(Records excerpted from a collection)
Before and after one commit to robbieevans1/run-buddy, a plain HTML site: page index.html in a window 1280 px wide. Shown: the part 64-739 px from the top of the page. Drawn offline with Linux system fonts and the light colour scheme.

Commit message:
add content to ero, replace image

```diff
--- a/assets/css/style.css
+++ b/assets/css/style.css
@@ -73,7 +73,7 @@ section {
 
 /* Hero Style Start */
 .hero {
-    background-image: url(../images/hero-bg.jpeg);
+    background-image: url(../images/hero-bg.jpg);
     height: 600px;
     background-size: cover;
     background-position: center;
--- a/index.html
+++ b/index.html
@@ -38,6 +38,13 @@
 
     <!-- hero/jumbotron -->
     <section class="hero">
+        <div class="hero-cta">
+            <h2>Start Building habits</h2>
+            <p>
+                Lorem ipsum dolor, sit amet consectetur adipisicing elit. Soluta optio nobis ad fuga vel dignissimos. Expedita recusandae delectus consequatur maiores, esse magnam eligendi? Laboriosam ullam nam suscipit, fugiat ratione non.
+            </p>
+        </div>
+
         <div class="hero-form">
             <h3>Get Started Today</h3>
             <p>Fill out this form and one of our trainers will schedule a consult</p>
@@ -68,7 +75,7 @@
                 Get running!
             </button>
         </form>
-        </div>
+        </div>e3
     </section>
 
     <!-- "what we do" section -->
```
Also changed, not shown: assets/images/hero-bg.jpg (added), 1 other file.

- [Exercise instructions]
Copy out each line of the entries above that holds "class".

- [Exercise output]
     <section class="hero">
+        <div class="hero-cta">
         <div class="hero-form">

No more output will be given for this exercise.